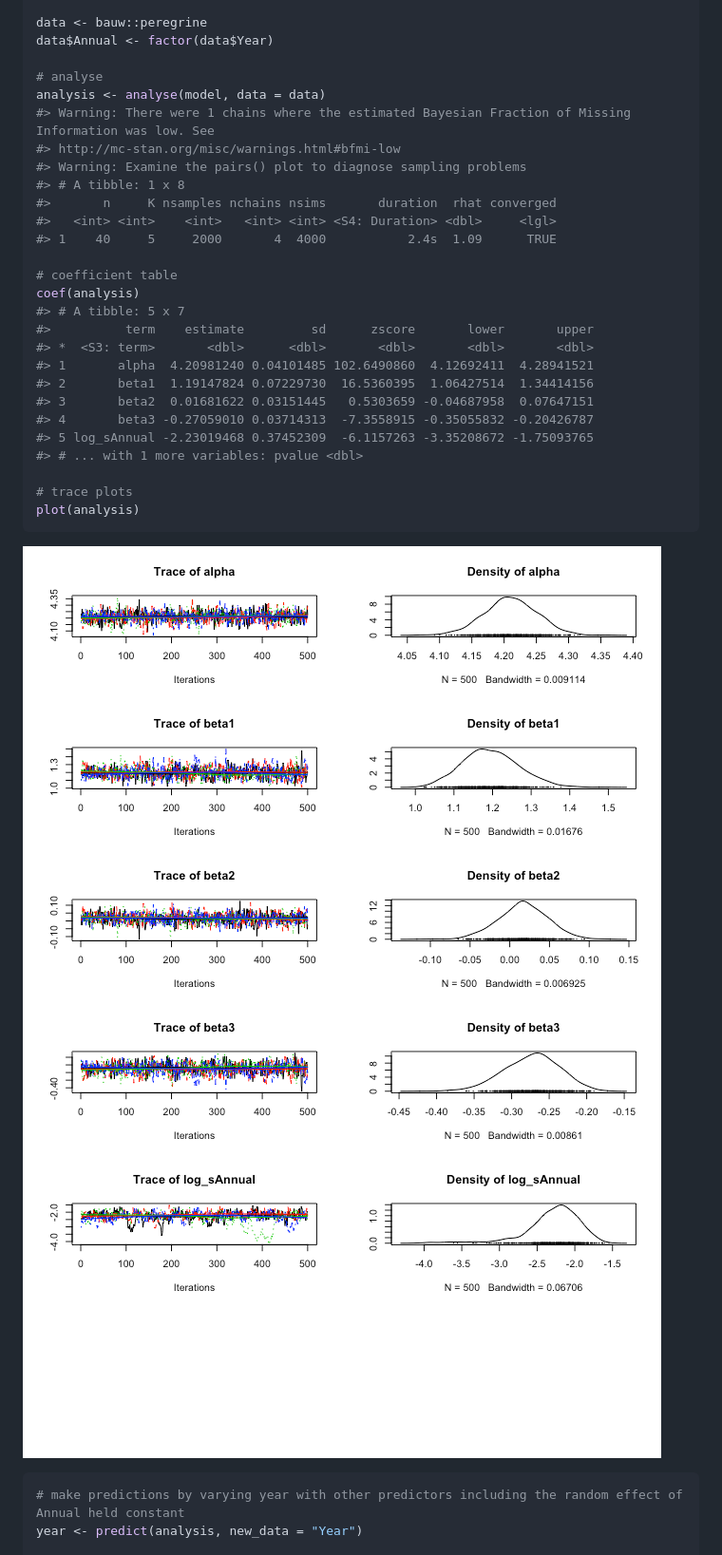
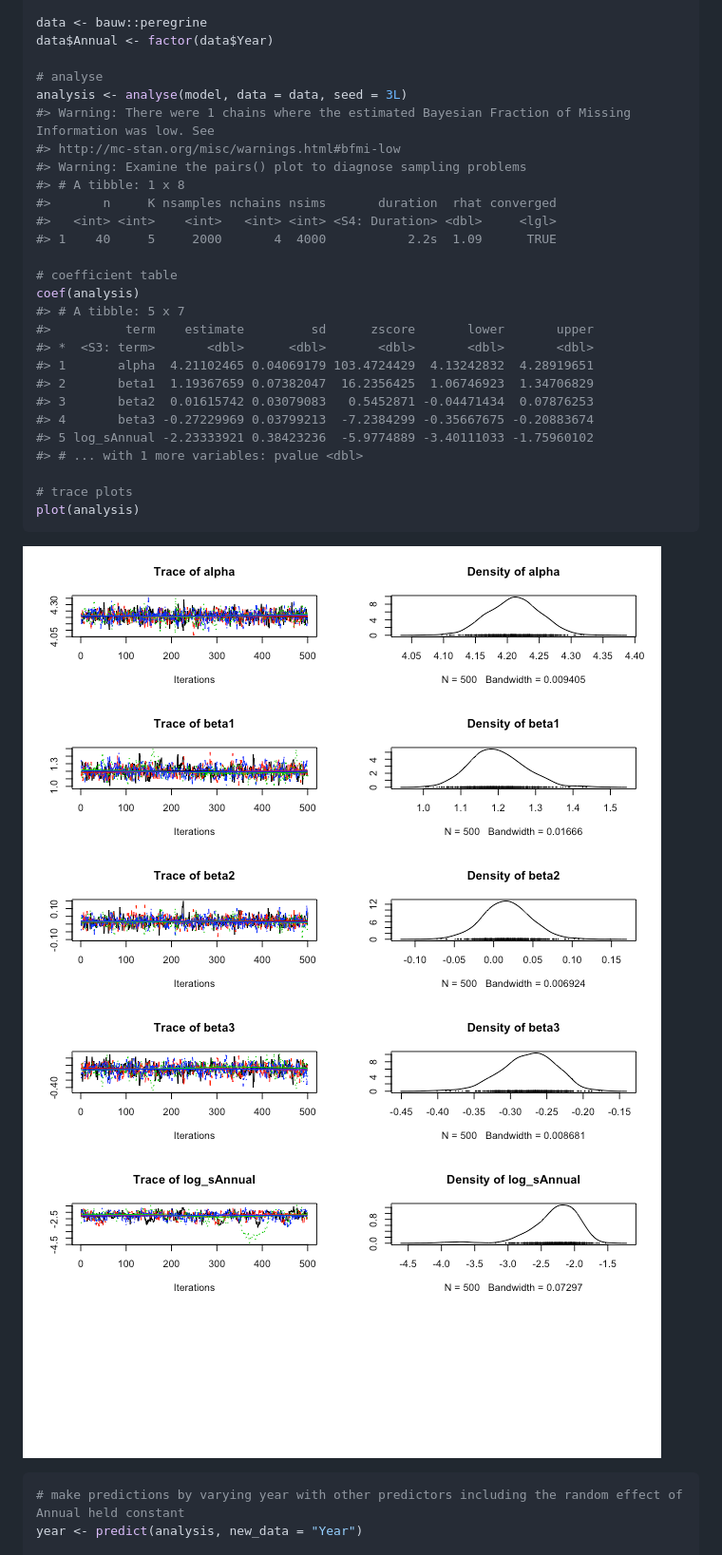
Before and after one commit to poissonconsulting/smbr, a Markdown page: README.md, the part around the change. Shown: that part at 95% size. Drawn GitHub-style; pictures changed too: tools/README-unnamed-chunk-3-1.png, tools/README-unnamed-chunk-3-2.png.

Commit message:
seed and fix remotes

```diff
--- a/README.md
+++ b/README.md
@@ -79,25 +79,25 @@ data <- bauw::peregrine
 data$Annual <- factor(data$Year)
 
 # analyse
-analysis <- analyse(model, data = data)
+analysis <- analyse(model, data = data, seed = 3L)
 #> Warning: There were 1 chains where the estimated Bayesian Fraction of Missing Information was low. See
 #> http://mc-stan.org/misc/warnings.html#bfmi-low
 #> Warning: Examine the pairs() plot to diagnose sampling problems
 #> # A tibble: 1 x 8
 #>       n     K nsamples nchains nsims       duration  rhat converged
 #>   <int> <int>    <int>   <int> <int> <S4: Duration> <dbl>     <lgl>
-#> 1    40     5     2000       4  4000           2.4s  1.09      TRUE
+#> 1    40     5     2000       4  4000           2.2s  1.09      TRUE
 
 # coefficient table
 coef(analysis)
 #> # A tibble: 5 x 7
 #>          term    estimate         sd      zscore       lower       upper
 #> *  <S3: term>       <dbl>      <dbl>       <dbl>       <dbl>       <dbl>
-#> 1       alpha  4.20981240 0.04101485 102.6490860  4.12692411  4.28941521
-#> 2       beta1  1.19147824 0.07229730  16.5360395  1.06427514  1.34414156
-#> 3       beta2  0.01681622 0.03151445   0.5303659 -0.04687958  0.07647151
-#> 4       beta3 -0.27059010 0.03714313  -7.3558915 -0.35055832 -0.20426787
-#> 5 log_sAnnual -2.23019468 0.37452309  -6.1157263 -3.35208672 -1.75093765
+#> 1       alpha  4.21102465 0.04069179 103.4724429  4.13242832  4.28919651
+#> 2       beta1  1.19367659 0.07382047  16.2356425  1.06746923  1.34706829
+#> 3       beta2  0.01615742 0.03079083   0.5452871 -0.04471434  0.07876253
+#> 4       beta3 -0.27229969 0.03799213  -7.2384299 -0.35667675 -0.20883674
+#> 5 log_sAnnual -2.23333921 0.38423236  -5.9774889 -3.40111033 -1.75960102
 #> # ... with 1 more variables: pvalue <dbl>
 
 # trace plots
```
Also changed, not shown: tools/README-unnamed-chunk-4-1.png, 3 other files.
*-*-*
All lines in the preceding records that hold the word "term" need to be copied.

- _RESULT_:
 #>          term    estimate         sd      zscore       lower       upper
 #> *  <S3: term>       <dbl>      <dbl>       <dbl>       <dbl>       <dbl>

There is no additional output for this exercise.